_Task goal_
Lines of the data that contain the word "default" are the ones to copy.

_Saved data entries_

-------

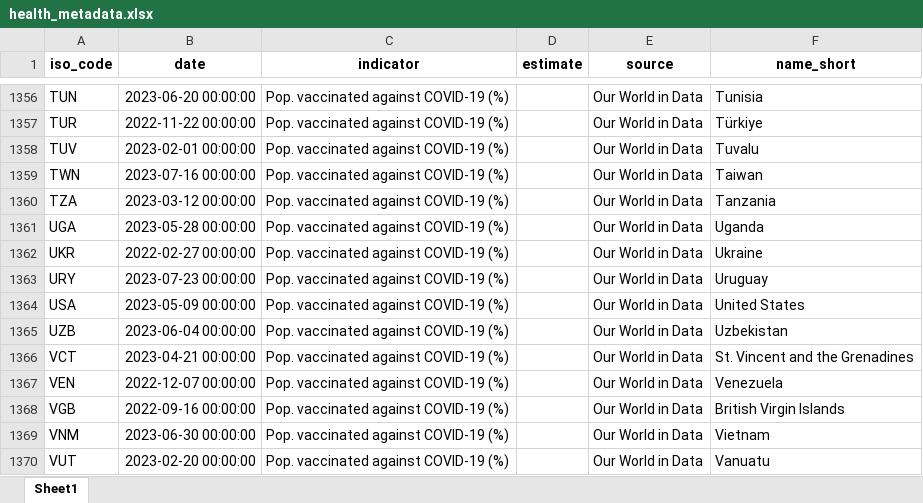
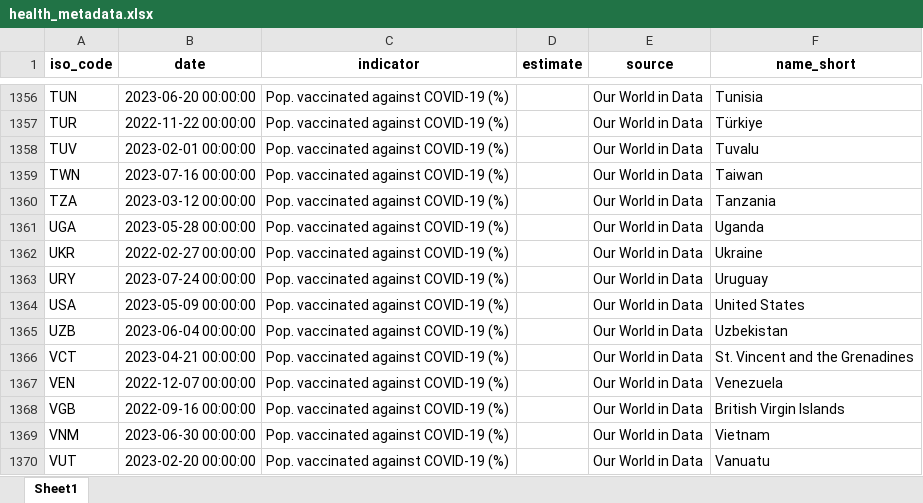
Before and after one commit to ONEcampaign/aftershocks_data, an Excel workbook: explorers/health_metadata.xlsx, sheet Sheet1, drawn as a sheet; only a part is shown, gaps mark what is left out; values as stored, in another font and other column widths than the file's, no borders; the diff covers the shown part only; the diff names each change by its address in the sheet, - before the commit and + after, or states it on an @@ line.

```diff
--- a/explorers/health_metadata.xlsx (sheet Sheet1)
+++ b/explorers/health_metadata.xlsx (sheet Sheet1)
-B1363 (date): 2023-07-23 00:00:00
+B1363 (date): 2023-07-24 00:00:00
```
Also changed, not shown: 10 edited cells elsewhere in this sheet, explorers/econ_metadata.xlsx, 1 other file.
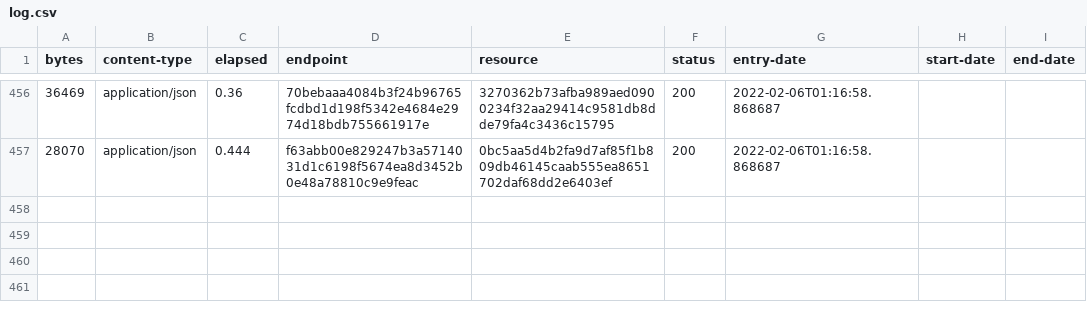
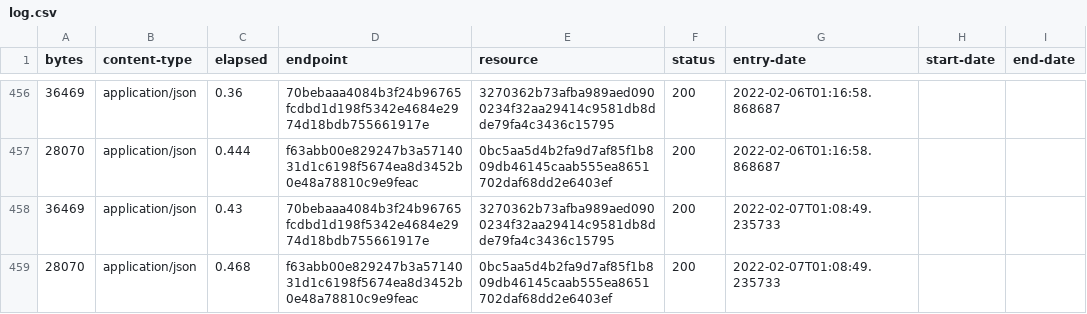
Before and after one commit to digital-land-attic/housing-allocation-collection, a CSV file: collection/log.csv, drawn as a sheet; only a part is shown, gaps mark what is left out; the diff names each change by its address in the sheet, - before the commit and + after, or states it on an @@ line.

Commit message:
Collection 2022-02-07

```diff
--- a/collection/log.csv
+++ b/collection/log.csv
+row 458: 36469 | application/json | 0.43 | 70bebaaa4084b3f24b96765fcdbd1d198f5342e4684e2974d18bdb755661917e | 3270362b73afba989aed0900234f32aa29414c9581db8dde79fa4c3436c15795 | 200 | 2022-02-07T01:08:49.235733
+row 459: 28070 | application/json | 0.468 | f63abb00e829247b3a5714031d1c6198f5674ea8d3452b0e48a78810c9e9feac | 0bc5aa5d4b2fa9d7af85f1b809db46145caab555ea8651702daf68dd2e6403ef | 200 | 2022-02-07T01:08:49.235733
```
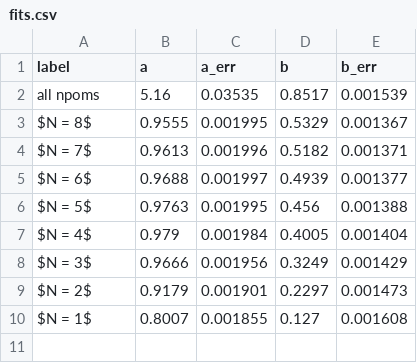
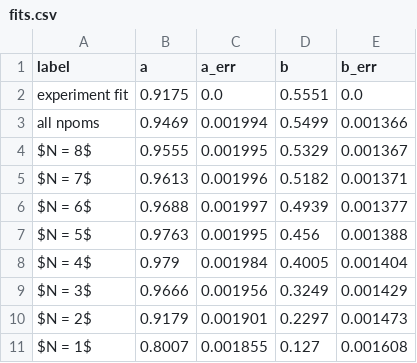
Before and after one commit to roarem/nfnb-counter, a CSV file: analyzed/fits.csv, drawn as a sheet.

```diff
--- a/analyzed/fits.csv
+++ b/analyzed/fits.csv
@@ -1,3 +1,4 @@
 label,a,a_err,b,b_err
-all npoms,5.16,0.03535,0.8517,0.001539
+experiment fit,0.9175,0.0,0.5551,0.0
+all npoms,0.9469,0.001994,0.5499,0.001366
 $N = 8$,0.9555,0.001995,0.5329,0.001367
```
Also changed, not shown: 22 other files.
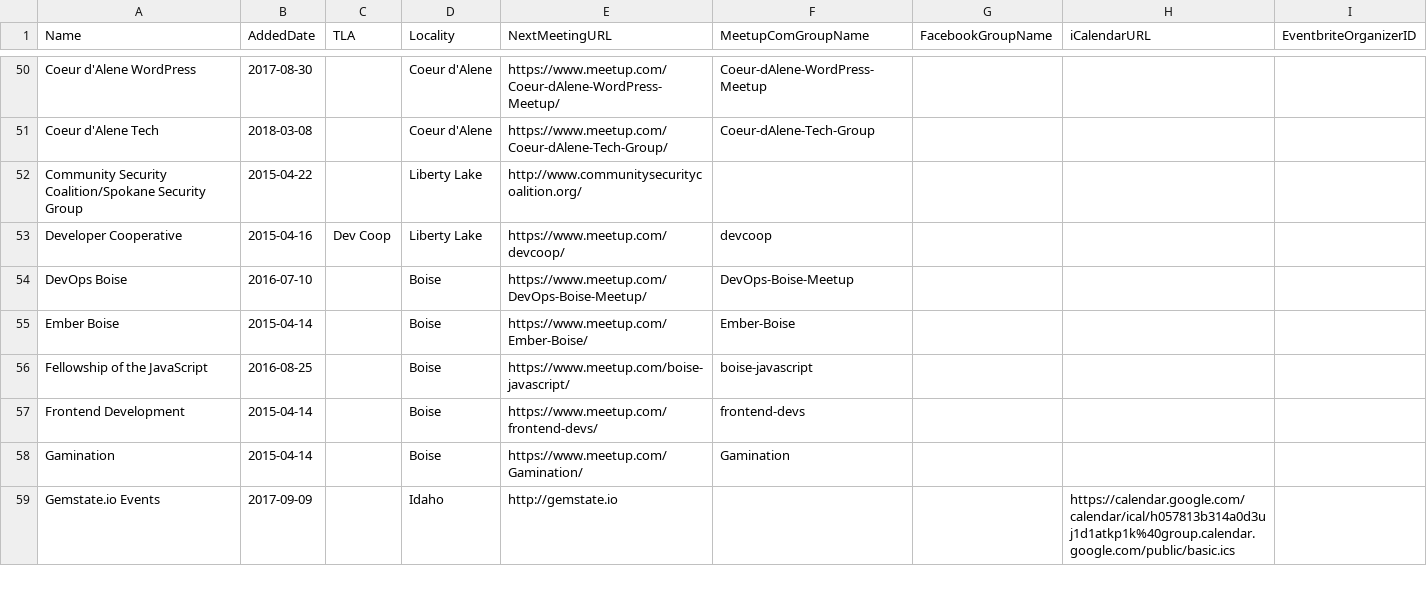
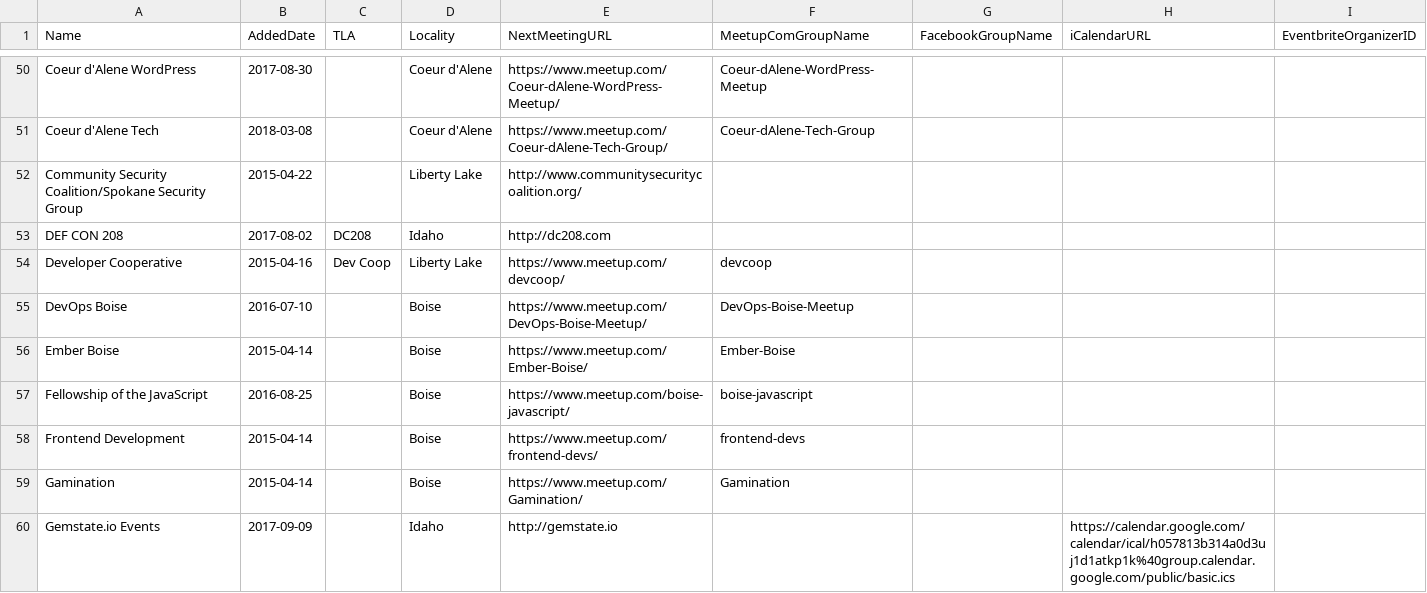
Before and after one commit to rationalagents/gemstateio-groups, a CSV file: groups.csv, drawn as a sheet; only a part is shown, gaps mark what is left out; the diff names each change by its address in the sheet, - before the commit and + after, or states it on an @@ line.

Commit message:
Add DC208 (#61) (#94)

```diff
--- a/groups.csv
+++ b/groups.csv
+row 53: DEF CON 208 | 2017-08-02 | DC208 | Idaho | http://dc208.com
```
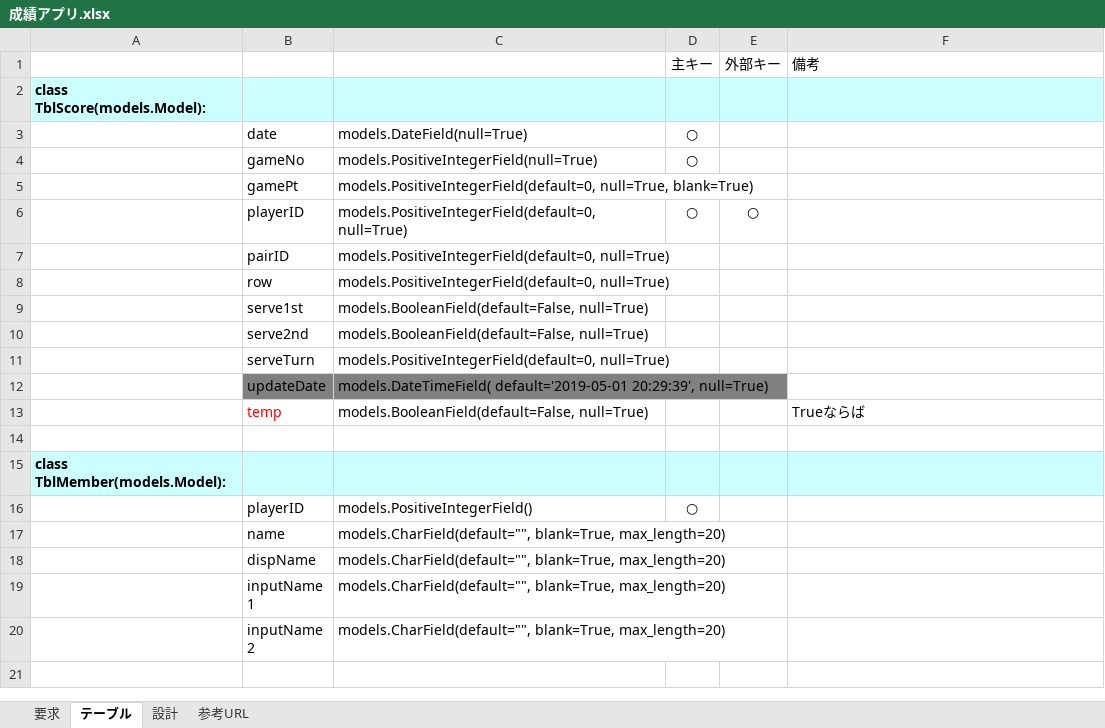
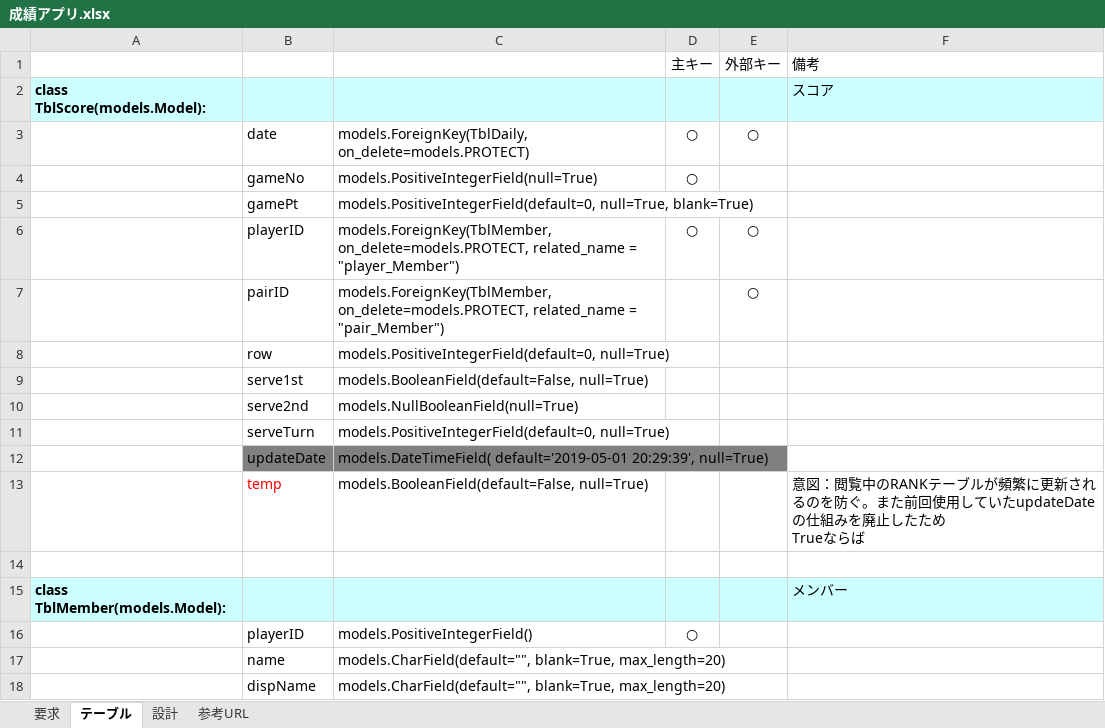
Before and after one commit to ryu5791/django_app, an Excel workbook: doc/成績アプリ.xlsx, sheet テーブル, drawn as a sheet; only a part is shown; the shorter side is filled out with more unchanged rows; values as stored, in another font and other column widths than the file's, no borders; removed rows and columns are numbered as before the commit, all else as after; ↵ is a line break in a cell; the diff covers the shown part only; the diff names each change by its address in the sheet, - before the commit and + after, or states it on an @@ line.

```diff
--- a/doc/成績アプリ.xlsx (sheet テーブル)
+++ b/doc/成績アプリ.xlsx (sheet テーブル)
-F2: (empty)
+F2: スコア
-C3: models.DateField(null=True)
+C3: models.ForeignKey(TblDaily, on_delete=models.PROTECT)
-E3: (empty)
+E3: ○
-C6: models.PositiveIntegerField(default=0, null=True)
+C6: models.ForeignKey(TblMember, on_delete=models.PROTECT, related_name = "player_Member")
-row 7:  | pairID | models.PositiveIntegerField(default=0, null=True)
+row 7:  | pairID | models.ForeignKey(TblMember, on_delete=models.PROTECT, related_name = "pair_Member") |  | ○
-C10: models.BooleanField(default=False, null=True)
+C10: models.NullBooleanField(null=True)
-F13: Trueならば
+F13: 意図：閲覧中のRANKテーブルが頻繁に更新されるのを防ぐ。また前回使用していたupdateDateの仕組みを廃止したため ↵ Trueならば
-F15: (empty)
+F15: メンバー
```
Also changed, not shown: 15 added rows, 15 removed rows and 22 edited cells elsewhere in this sheet, sheet 要求, 1 other file.
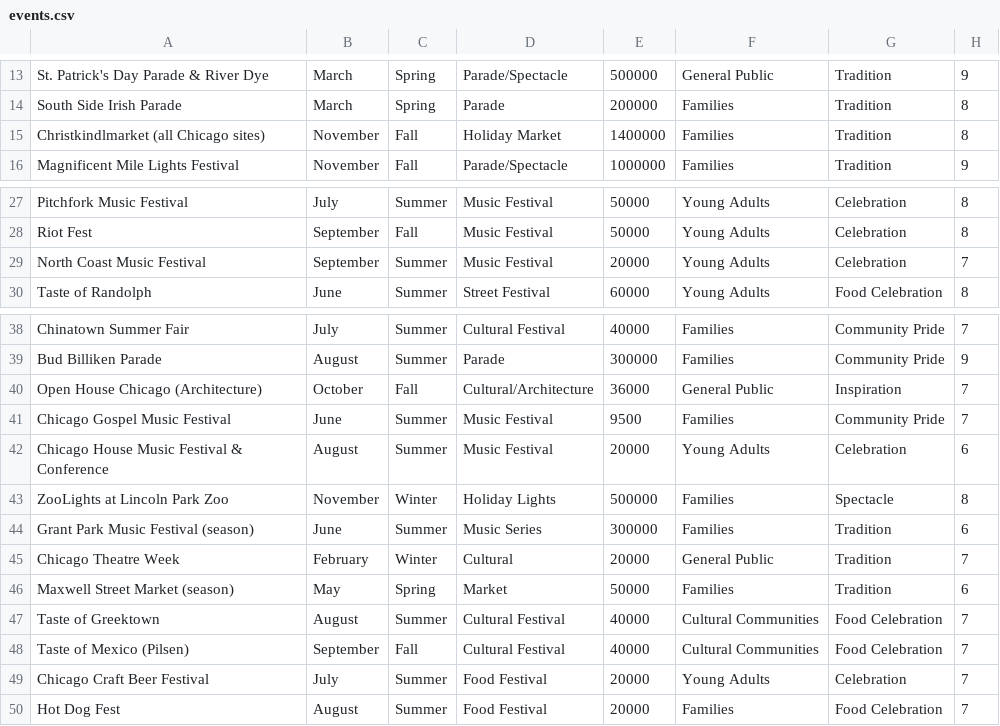
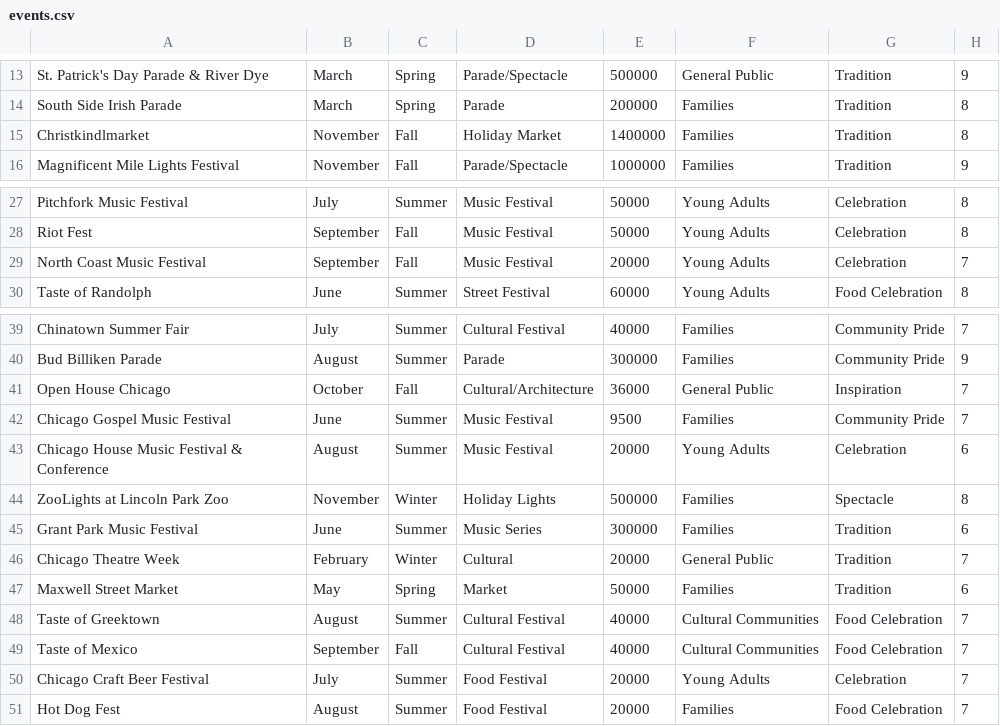
Before and after one commit to toddfatherr/Chicago-events, a CSV file: events.csv, drawn as a sheet; only a part is shown, gaps mark what is left out; addresses are those after the commit; the diff covers the shown part only; the diff names each change by its address in the sheet, - before the commit and + after, or states it on an @@ line.

```diff
--- a/events.csv
+++ b/events.csv
-A15: Christkindlmarket (all Chicago sites)
+A15: Christkindlmarket
-C29: Summer
+C29: Fall
-A41: Open House Chicago (Architecture)
+A41: Open House Chicago
-A45: Grant Park Music Festival (season)
+A45: Grant Park Music Festival
-A47: Maxwell Street Market (season)
+A47: Maxwell Street Market
-A49: Taste of Mexico (Pilsen)
+A49: Taste of Mexico
```
Also changed, not shown: 9 added rows and 5 edited cells elsewhere in this file.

-------

_Solution below_
-C6: models.PositiveIntegerField(default=0, null=True)
-row 7:  | pairID | models.PositiveIntegerField(default=0, null=True)
-C10: models.BooleanField(default=False, null=True)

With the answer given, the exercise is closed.